*** Begin section ***

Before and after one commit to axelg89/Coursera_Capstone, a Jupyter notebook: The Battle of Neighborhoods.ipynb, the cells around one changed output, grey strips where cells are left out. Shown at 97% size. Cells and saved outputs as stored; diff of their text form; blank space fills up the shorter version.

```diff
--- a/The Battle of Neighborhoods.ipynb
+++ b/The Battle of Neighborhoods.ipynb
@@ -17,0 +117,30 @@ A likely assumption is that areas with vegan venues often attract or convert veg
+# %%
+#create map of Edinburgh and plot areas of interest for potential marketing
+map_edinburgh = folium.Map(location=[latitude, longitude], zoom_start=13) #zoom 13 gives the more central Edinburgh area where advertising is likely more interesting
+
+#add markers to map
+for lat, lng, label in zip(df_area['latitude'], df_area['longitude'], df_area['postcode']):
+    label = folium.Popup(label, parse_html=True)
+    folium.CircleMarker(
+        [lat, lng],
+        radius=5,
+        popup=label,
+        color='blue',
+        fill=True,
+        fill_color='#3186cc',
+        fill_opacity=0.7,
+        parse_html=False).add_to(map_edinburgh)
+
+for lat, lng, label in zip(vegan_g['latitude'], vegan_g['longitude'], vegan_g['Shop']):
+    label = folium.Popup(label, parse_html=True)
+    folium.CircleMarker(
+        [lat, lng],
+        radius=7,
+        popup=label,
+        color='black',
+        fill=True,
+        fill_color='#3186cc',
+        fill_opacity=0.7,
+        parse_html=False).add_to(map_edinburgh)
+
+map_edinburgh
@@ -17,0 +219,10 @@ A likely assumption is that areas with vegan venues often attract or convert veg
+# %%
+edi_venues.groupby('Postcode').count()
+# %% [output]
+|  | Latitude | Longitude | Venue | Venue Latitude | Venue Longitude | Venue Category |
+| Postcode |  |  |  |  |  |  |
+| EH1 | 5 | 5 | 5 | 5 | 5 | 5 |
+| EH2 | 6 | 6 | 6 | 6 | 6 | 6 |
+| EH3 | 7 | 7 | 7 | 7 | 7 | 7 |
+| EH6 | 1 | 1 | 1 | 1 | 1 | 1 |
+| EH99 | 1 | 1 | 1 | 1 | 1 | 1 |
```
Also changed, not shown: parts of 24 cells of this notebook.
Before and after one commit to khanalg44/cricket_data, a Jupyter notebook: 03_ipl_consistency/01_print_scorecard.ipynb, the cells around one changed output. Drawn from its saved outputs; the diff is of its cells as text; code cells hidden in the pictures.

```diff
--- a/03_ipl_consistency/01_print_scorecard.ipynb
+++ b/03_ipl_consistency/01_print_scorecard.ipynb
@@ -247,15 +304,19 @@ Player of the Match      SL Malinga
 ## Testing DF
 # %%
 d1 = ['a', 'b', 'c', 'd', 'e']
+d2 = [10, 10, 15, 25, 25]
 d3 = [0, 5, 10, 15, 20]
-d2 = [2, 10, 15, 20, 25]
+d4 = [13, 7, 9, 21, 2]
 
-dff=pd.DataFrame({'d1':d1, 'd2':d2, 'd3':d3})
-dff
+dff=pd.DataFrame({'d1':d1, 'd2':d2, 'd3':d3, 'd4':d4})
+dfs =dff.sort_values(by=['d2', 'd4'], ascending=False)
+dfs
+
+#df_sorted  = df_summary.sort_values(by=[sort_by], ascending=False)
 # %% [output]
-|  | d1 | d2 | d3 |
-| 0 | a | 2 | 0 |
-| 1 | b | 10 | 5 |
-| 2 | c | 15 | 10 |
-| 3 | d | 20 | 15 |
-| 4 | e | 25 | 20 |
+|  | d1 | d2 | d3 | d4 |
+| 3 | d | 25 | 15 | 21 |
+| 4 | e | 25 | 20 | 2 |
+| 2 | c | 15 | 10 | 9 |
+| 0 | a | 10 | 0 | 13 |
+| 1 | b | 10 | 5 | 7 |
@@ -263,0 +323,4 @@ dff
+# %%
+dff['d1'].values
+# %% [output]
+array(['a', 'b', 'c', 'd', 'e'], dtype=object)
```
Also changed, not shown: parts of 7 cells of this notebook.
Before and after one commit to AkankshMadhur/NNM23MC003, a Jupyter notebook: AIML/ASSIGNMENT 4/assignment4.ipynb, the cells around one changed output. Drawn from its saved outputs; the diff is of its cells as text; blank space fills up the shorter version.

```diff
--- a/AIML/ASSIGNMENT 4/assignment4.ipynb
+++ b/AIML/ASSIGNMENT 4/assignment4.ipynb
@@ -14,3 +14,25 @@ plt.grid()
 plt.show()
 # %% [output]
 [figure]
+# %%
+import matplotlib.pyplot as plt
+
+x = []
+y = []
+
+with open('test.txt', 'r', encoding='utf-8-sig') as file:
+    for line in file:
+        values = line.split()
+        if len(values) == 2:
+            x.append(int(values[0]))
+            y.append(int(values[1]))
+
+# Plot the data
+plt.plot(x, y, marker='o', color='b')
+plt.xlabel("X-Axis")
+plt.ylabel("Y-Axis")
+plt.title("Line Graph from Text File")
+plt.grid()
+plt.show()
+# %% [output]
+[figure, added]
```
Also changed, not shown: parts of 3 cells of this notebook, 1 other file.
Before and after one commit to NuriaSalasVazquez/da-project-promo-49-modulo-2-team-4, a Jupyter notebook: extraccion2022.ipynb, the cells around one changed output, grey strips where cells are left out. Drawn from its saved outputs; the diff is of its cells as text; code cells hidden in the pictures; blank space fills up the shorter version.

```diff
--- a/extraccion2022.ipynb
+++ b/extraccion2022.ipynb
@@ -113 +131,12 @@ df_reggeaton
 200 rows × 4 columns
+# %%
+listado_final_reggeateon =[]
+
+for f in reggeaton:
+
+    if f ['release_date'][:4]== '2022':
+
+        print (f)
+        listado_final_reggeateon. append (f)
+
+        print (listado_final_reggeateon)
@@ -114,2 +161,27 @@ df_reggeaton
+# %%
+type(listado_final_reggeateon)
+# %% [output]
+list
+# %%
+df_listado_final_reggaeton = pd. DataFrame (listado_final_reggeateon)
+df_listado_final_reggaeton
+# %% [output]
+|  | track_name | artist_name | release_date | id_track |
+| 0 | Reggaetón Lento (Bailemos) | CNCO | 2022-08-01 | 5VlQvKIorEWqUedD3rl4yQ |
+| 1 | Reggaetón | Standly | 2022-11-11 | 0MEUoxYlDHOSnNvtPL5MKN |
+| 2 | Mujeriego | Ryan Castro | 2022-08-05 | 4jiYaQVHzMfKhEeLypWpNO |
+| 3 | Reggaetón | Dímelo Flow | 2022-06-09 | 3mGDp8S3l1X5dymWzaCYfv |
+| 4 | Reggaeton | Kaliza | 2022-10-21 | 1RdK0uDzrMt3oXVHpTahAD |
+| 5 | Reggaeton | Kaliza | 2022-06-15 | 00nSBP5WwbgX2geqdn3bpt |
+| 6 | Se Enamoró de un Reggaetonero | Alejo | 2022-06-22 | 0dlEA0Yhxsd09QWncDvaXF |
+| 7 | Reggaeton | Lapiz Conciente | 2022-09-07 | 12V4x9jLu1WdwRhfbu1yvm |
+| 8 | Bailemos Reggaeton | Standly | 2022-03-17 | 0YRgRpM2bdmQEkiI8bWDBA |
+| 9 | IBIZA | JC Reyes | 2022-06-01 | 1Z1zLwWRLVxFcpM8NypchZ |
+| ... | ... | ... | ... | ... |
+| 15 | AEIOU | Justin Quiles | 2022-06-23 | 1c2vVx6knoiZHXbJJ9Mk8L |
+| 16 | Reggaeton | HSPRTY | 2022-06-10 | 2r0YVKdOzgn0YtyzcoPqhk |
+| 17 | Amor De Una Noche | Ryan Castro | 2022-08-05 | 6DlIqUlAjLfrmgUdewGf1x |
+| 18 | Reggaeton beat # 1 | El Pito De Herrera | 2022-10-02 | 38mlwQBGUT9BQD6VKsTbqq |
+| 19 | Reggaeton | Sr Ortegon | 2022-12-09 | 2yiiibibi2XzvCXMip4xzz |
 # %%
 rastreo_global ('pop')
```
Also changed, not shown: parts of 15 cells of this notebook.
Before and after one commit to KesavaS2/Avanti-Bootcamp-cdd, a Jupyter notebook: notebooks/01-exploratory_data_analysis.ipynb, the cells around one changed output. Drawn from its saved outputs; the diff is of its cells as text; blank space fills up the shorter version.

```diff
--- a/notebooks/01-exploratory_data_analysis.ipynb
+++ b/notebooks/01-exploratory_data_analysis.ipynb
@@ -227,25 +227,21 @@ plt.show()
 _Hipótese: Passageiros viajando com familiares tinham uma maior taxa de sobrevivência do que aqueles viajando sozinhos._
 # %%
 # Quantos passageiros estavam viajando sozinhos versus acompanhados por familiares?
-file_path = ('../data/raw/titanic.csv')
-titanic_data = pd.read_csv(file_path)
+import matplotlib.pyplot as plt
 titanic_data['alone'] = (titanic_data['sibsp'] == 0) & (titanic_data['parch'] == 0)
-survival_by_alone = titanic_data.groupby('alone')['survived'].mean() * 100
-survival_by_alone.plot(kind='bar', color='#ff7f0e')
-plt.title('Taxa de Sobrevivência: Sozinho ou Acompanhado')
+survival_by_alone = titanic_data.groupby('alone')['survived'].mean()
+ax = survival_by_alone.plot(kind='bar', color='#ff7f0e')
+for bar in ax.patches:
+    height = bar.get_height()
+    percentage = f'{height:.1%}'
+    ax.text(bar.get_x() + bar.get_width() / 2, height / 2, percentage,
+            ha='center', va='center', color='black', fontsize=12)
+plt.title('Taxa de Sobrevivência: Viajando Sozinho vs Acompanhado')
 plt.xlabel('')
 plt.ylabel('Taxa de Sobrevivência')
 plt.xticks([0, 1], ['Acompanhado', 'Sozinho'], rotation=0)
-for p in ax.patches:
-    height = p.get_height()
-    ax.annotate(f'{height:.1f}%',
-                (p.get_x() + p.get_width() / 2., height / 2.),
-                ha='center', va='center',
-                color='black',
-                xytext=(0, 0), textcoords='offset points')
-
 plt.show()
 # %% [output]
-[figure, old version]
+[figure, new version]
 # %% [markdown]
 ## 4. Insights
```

*** End section ***

Exercise directions
Scan the records above and report every line with the string "height".

Exercise response
+    height = bar.get_height()
+    percentage = f'{height:.1%}'
+    ax.text(bar.get_x() + bar.get_width() / 2, height / 2, percentage,
-    height = p.get_height()
-    ax.annotate(f'{height:.1f}%',
-                (p.get_x() + p.get_width() / 2., height / 2.),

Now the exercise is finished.